§ Task objective
Write out every record below exactly, so that nothing differs from what is shown.

----- Supplied data -----

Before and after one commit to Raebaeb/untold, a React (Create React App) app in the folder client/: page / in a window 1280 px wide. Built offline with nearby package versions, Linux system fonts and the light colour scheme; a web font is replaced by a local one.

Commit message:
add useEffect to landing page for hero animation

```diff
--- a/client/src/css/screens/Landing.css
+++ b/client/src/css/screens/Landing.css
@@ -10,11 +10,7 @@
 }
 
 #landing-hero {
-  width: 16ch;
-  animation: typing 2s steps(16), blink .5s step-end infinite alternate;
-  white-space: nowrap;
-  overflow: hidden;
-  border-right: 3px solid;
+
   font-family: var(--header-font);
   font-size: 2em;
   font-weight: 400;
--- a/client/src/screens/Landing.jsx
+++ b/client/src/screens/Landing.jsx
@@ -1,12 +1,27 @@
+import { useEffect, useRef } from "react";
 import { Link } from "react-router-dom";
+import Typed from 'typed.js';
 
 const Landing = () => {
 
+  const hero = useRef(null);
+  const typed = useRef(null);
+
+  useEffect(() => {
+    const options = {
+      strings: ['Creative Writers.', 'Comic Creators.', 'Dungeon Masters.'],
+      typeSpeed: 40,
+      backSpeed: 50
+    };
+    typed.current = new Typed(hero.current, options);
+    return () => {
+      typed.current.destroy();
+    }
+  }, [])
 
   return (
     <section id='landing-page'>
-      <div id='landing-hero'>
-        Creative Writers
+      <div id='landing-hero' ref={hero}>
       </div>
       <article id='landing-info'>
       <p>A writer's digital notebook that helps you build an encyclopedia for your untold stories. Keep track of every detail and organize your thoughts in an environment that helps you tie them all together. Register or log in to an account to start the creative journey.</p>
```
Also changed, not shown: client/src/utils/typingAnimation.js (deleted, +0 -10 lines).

-----

§ Written response
Before and after one commit to Raebaeb/untold, a React (Create React App) app in the folder client/: page / in a window 1280 px wide. Built offline with nearby package versions, Linux system fonts and the light colour scheme; a web font is replaced by a local one.

Commit message:
add useEffect to landing page for hero animation

```diff
--- a/client/src/css/screens/Landing.css
+++ b/client/src/css/screens/Landing.css
@@ -10,11 +10,7 @@
 }
 
 #landing-hero {
-  width: 16ch;
-  animation: typing 2s steps(16), blink .5s step-end infinite alternate;
-  white-space: nowrap;
-  overflow: hidden;
-  border-right: 3px solid;
+
   font-family: var(--header-font);
   font-size: 2em;
   font-weight: 400;
--- a/client/src/screens/Landing.jsx
+++ b/client/src/screens/Landing.jsx
@@ -1,12 +1,27 @@
+import { useEffect, useRef } from "react";
 import { Link } from "react-router-dom";
+import Typed from 'typed.js';
 
 const Landing = () => {
 
+  const hero = useRef(null);
+  const typed = useRef(null);
+
+  useEffect(() => {
+    const options = {
+      strings: ['Creative Writers.', 'Comic Creators.', 'Dungeon Masters.'],
+      typeSpeed: 40,
+      backSpeed: 50
+    };
+    typed.current = new Typed(hero.current, options);
+    return () => {
+      typed.current.destroy();
+    }
+  }, [])
 
   return (
     <section id='landing-page'>
-      <div id='landing-hero'>
-        Creative Writers
+      <div id='landing-hero' ref={hero}>
       </div>
       <article id='landing-info'>
       <p>A writer's digital notebook that helps you build an encyclopedia for your untold stories. Keep track of every detail and organize your thoughts in an environment that helps you tie them all together. Register or log in to an account to start the creative journey.</p>
```
Also changed, not shown: client/src/utils/typingAnimation.js (deleted, +0 -10 lines).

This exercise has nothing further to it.